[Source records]
--- START ---
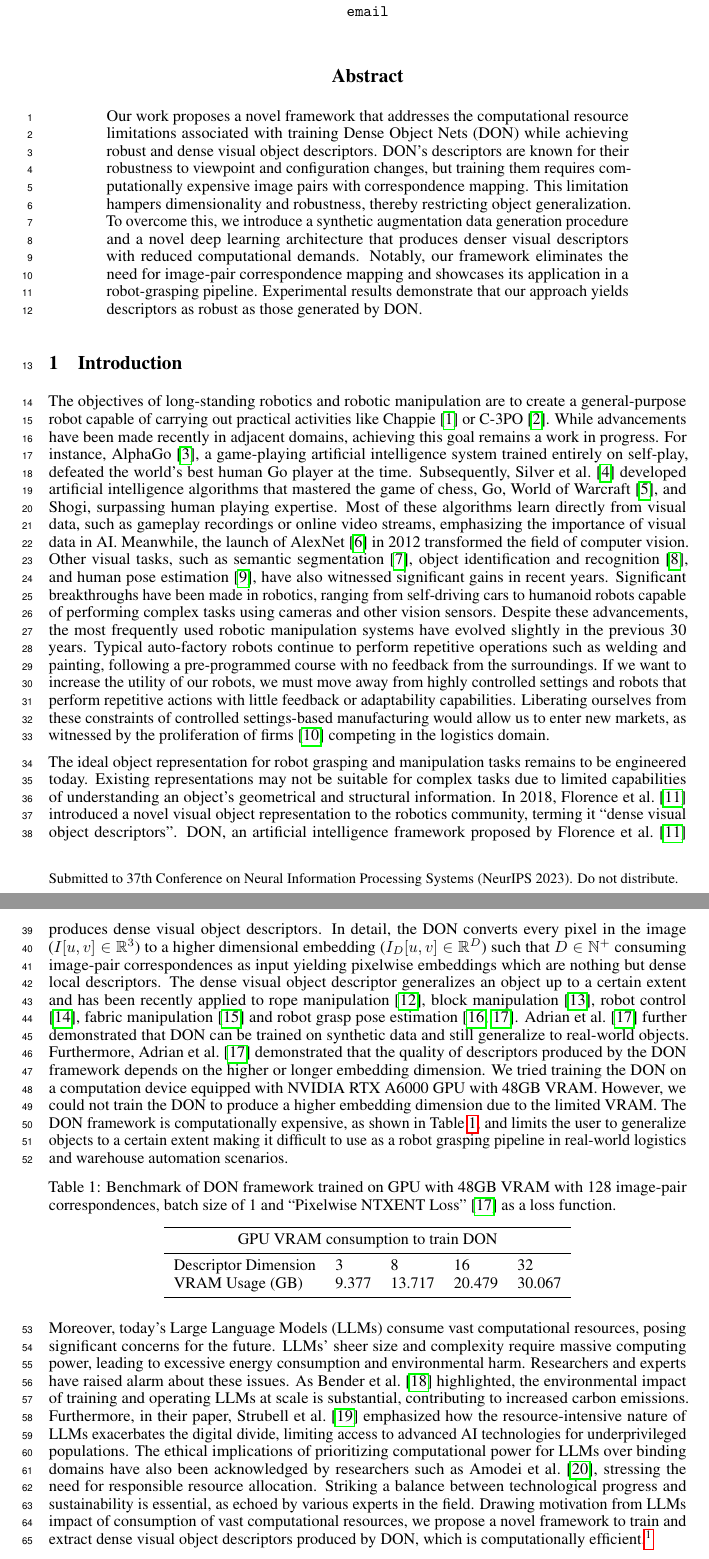
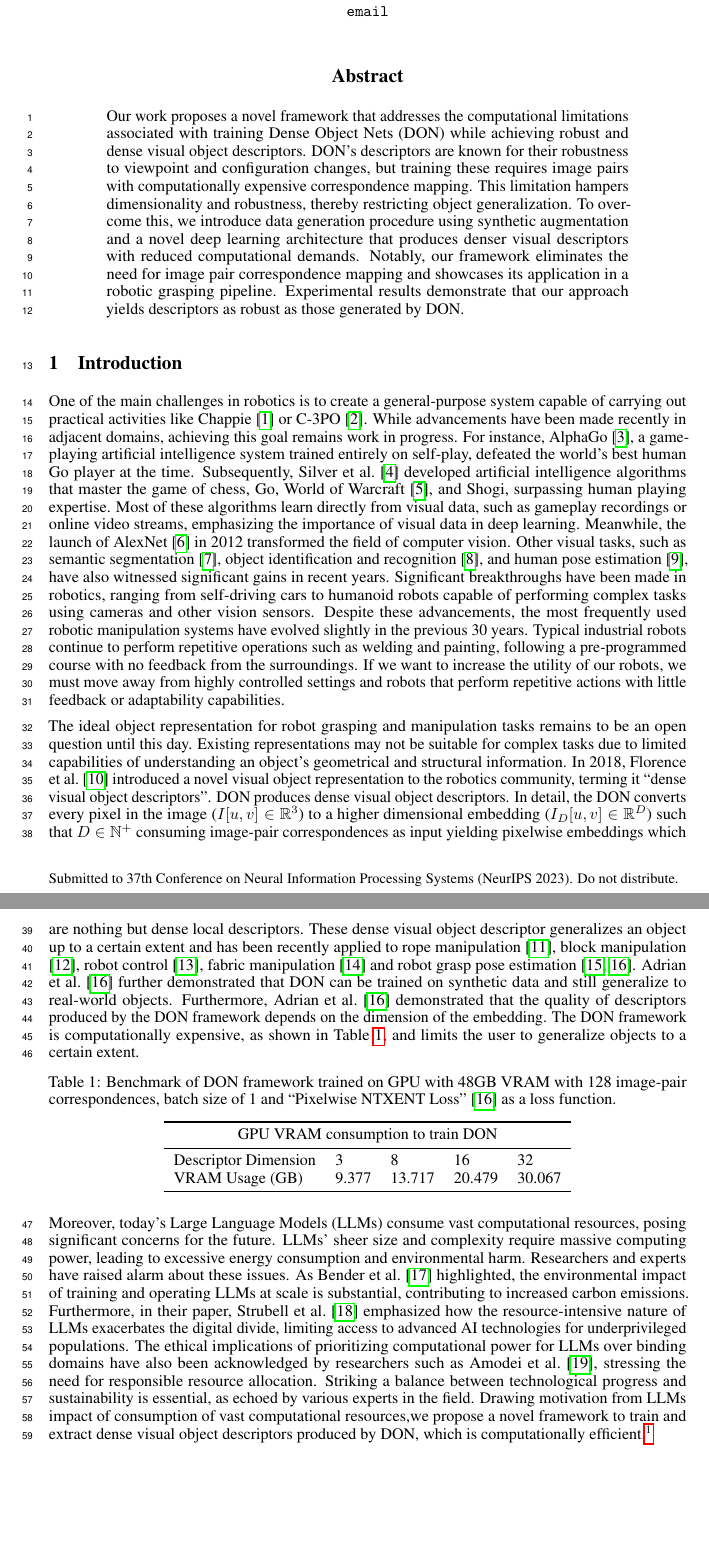
Before and after one commit to KanishkNavale/training_don_a_novel_approach, a LaTeX paper (research_paper/paper.tex, which reads research_paper/chapters/introduction.tex): two parts of pages 1 and 2 of 9, joined at a grey line, cut so that both start at the same text, the shorter picture padded with empty space. Compiled offline with pdfLaTeX.

Commit message:
abstract and intro

```diff
--- a/research_paper/chapters/introduction.tex
+++ b/research_paper/chapters/introduction.tex
@@ -1,26 +1,29 @@
-The objectives of long-standing robotics and robotic manipulation are to create a general-purpose robot capable of carrying out practical activities like Chappie~\cite{blomkamp2015chappie} or C-3PO~\cite{lucas1977star}. While advancements have been made recently in adjacent domains, achieving this goal remains a work in progress. For instance, AlphaGo~\cite{silver2018general},
-a game-playing artificial intelligence system trained entirely on self-play, defeated the world's best human Go player at the time. Subsequently, \citeauthor{silver2016mastering}~\cite{silver2016mastering}
-developed artificial intelligence algorithms that mastered the game of chess, Go, World of Warcraft~\cite{entertainment2013world}, and Shogi,
-surpassing human playing expertise. Most of these algorithms learn directly from visual data, such as gameplay recordings or online video streams, emphasizing the importance of visual data in AI. Meanwhile, the launch of AlexNet~\cite{krizhevsky2017imagenet} in 2012 transformed the field of computer vision. Other visual tasks, such as semantic segmentation~\cite{long2015fully}, object identification and recognition~\cite{he2017mask}, and human pose estimation~\cite{guler2018densepose}, have also witnessed significant gains in recent years. Significant breakthroughs have been made in robotics, ranging from self-driving cars to humanoid robots capable of performing complex tasks using cameras and other vision sensors. Despite these advancements, the most frequently used robotic manipulation systems have evolved slightly in the previous 30 years. Typical auto-factory robots continue to perform repetitive operations such as welding and painting, following a pre-programmed course with no feedback from the surroundings. If we want to increase the utility of our robots, we must move away from highly controlled settings and robots that perform repetitive actions with little feedback or adaptability capabilities. Liberating ourselves from these constraints of controlled settings-based manufacturing would allow us to enter new markets, as witnessed by the proliferation of firms~\cite{sereact} competing in the logistics domain.
+One of the main challenges in robotics is to create a general-purpose system capable of carrying out practical activities like Chappie~\cite{blomkamp2015chappie} or C-3PO~\cite{lucas1977star}.
+While advancements have been made recently in adjacent domains, achieving this goal remains work in progress.
+For instance, AlphaGo~\cite{silver2018general}, a game-playing artificial intelligence system trained entirely on self-play, defeated the world's best human Go player at the time.
+Subsequently, \citeauthor{silver2016mastering}~\cite{silver2016mastering} developed artificial intelligence algorithms that master the game of chess, Go, World of Warcraft~\cite{entertainment2013world}, and Shogi, surpassing human playing expertise.
+Most of these algorithms learn directly from visual data, such as gameplay recordings or online video streams, emphasizing the importance of visual data in deep learning.
+Meanwhile, the launch of AlexNet~\cite{krizhevsky2017imagenet} in 2012 transformed the field of computer vision.
+Other visual tasks, such as semantic segmentation~\cite{long2015fully}, object identification and recognition~\cite{he2017mask}, and human pose estimation~\cite{guler2018densepose}, have also witnessed significant gains in recent years.
+Significant breakthroughs have been made in robotics, ranging from self-driving cars to humanoid robots capable of performing complex tasks using cameras and other vision sensors.
+Despite these advancements, the most frequently used robotic manipulation systems have evolved slightly in the previous 30 years.
+Typical industrial robots continue to perform repetitive operations such as welding and painting, following a pre-programmed course with no feedback from the surroundings.
+If we want to increase the utility of our robots, we must move away from highly controlled settings and robots that perform repetitive actions with little feedback or adaptability capabilities.
+%Liberating ourselves from these constraints of controlled settings-based manufacturing would allow us to enter new markets, as witnessed by the proliferation of firms~\cite{sereact} competing in the logistics domain.
+% maybe also cite palme paper here
+% and chatgpt
 
-The ideal object representation for robot grasping and manipulation tasks remains to be engineered today.
+The ideal object representation for robot grasping and manipulation tasks remains to be an open question until this day.
 Existing representations may not be suitable for complex tasks due to limited capabilities of understanding an object's geometrical and structural information.
 In \citeyear{florence2018dense}, \citeauthor{florence2018dense}~\cite{florence2018dense} introduced a novel visual
-object representation to the robotics community,  terming it ``dense visual object descriptors''. DON, an artificial intelligence
-framework proposed by
-\Citeauthor{florence2018dense}~\cite{florence2018dense} produces dense visual object descriptors. In detail, the DON converts every pixel in the
-image ($I[u, v] \in \mathbb{R}^3$) to a higher dimensional embedding ($I_D[u, v] \in \mathbb{R}^D$) such that $D \in \mathbb{N}^+$ consuming
-image-pair correspondences as input yielding pixelwise embeddings
-which are nothing but dense local descriptors.
-The dense visual object descriptor generalizes an object up to a certain extent and has been recently
-applied to rope manipulation \cite{rope-manipulation},
-block manipulation \cite{block-manipulation}, robot control \cite{florence2019self}, fabric manipulation \cite{fabric-manipulation} and
-robot grasp pose estimation \parencites{kupcsik2021supervised}{adrian2022efficient}. \citeauthor{adrian2022efficient}~\cite{adrian2022efficient}
-further demonstrated that DON can be trained on synthetic data and still generalize to real-world objects. Furthermore, \citeauthor{adrian2022efficient}~\cite{adrian2022efficient} demonstrated that
-the quality of descriptors produced by the DON framework depends on the higher or longer embedding dimension. We tried training the DON on a computation
-device equipped with NVIDIA RTX A6000 GPU with 48GB VRAM. However, we could not train the DON to produce a higher embedding dimension due to the limited VRAM.
-The DON framework is computationally expensive, as shown in Table~\ref{table:don_gpu_bechmark}, and limits the user to generalize objects to a certain extent making it
-difficult to use as a robot grasping pipeline in real-world logistics and warehouse automation scenarios.
+object representation to the robotics community,  terming it ``dense visual object descriptors''.
+DON produces dense visual object descriptors.
+In detail, the DON converts every pixel in the image ($I[u, v] \in \mathbb{R}^3$) to a higher dimensional embedding ($I_D[u, v] \in \mathbb{R}^D$) such that $D \in \mathbb{N}^+$ consuming image-pair correspondences as input yielding pixelwise embeddings which are nothing but dense local descriptors.
+These dense visual object descriptor generalizes an object up to a certain extent and has been recently applied to rope manipulation \cite{rope-manipulation}, block manipulation \cite{block-manipulation}, robot control \cite{florence2019self}, fabric manipulation \cite{fabric-manipulation} and robot grasp pose estimation \parencites{kupcsik2021supervised}{adrian2022efficient}. \citeauthor{adrian2022efficient}~\cite{adrian2022efficient} further demonstrated that DON can be trained on synthetic data and still generalize to real-world objects. Furthermore, \citeauthor{adrian2022efficient}~\cite{adrian2022efficient} demonstrated that the quality of descriptors produced by the DON framework depends on the dimension of the embedding.
+% We tried training the DON on a computation device equipped with NVIDIA RTX A6000 GPU with 48GB VRAM.
+% However, we could not train the DON to produce a higher embedding dimension due to the limited VRAM.
+% the last sentence is way too long
+The DON framework is computationally expensive, as shown in Table~\ref{table:don_gpu_bechmark}, and limits the user to generalize objects to a certain extent.
 
 \begin{table}[htb]
     \caption{Benchmark of DON framework trained on GPU with 48GB VRAM with 128 image-pair correspondences, batch size of 1 and ``Pixelwise NTXENT Loss''~\cite{adrian2022efficient} as a loss function.}
--- a/research_paper/paper.tex
+++ b/research_paper/paper.tex
@@ -71,14 +71,15 @@
 \maketitle
 
 \begin{abstract}
-  Our work proposes a novel framework that addresses the computational resource limitations associated with training Dense Object Nets (DON)
+  Our work proposes a novel framework that addresses the computational limitations associated with training Dense Object Nets (DON)
   while achieving robust and dense visual object descriptors. DON's descriptors are known for their robustness to
-  viewpoint and configuration changes, but training them requires computationally expensive image pairs with correspondence mapping.
+  viewpoint and configuration changes, but training these requires image pairs with computationally expensive correspondence mapping.
   This limitation hampers dimensionality and robustness, thereby restricting object generalization.
-  To overcome this, we introduce a synthetic augmentation data generation procedure and a novel deep learning architecture
+  To overcome this, we introduce data generation procedure using synthetic augmentation and a novel deep learning architecture
   that produces denser visual descriptors with reduced computational demands. Notably, our framework eliminates the need for
-  image-pair correspondence mapping and showcases its application in a robot-grasping pipeline.
+  image pair correspondence mapping and showcases its application in a robotic grasping pipeline.
   Experimental results demonstrate that our approach yields descriptors as robust as those generated by DON.
+  % you say these are denser, why as dense as here?
 \end{abstract}
 
 \section{Introduction}
```
Also changed, not shown: research_paper/chapters/introduction.tex (8 more changed lines).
--- END ---
Work request -
For the string "mapping", show each line of the entries above where it occurs.

Task solution -
-  viewpoint and configuration changes, but training them requires computationally expensive image pairs with correspondence mapping.
+  viewpoint and configuration changes, but training these requires image pairs with computationally expensive correspondence mapping.
-  image-pair correspondence mapping and showcases its application in a robot-grasping pipeline.
+  image pair correspondence mapping and showcases its application in a robotic grasping pipeline.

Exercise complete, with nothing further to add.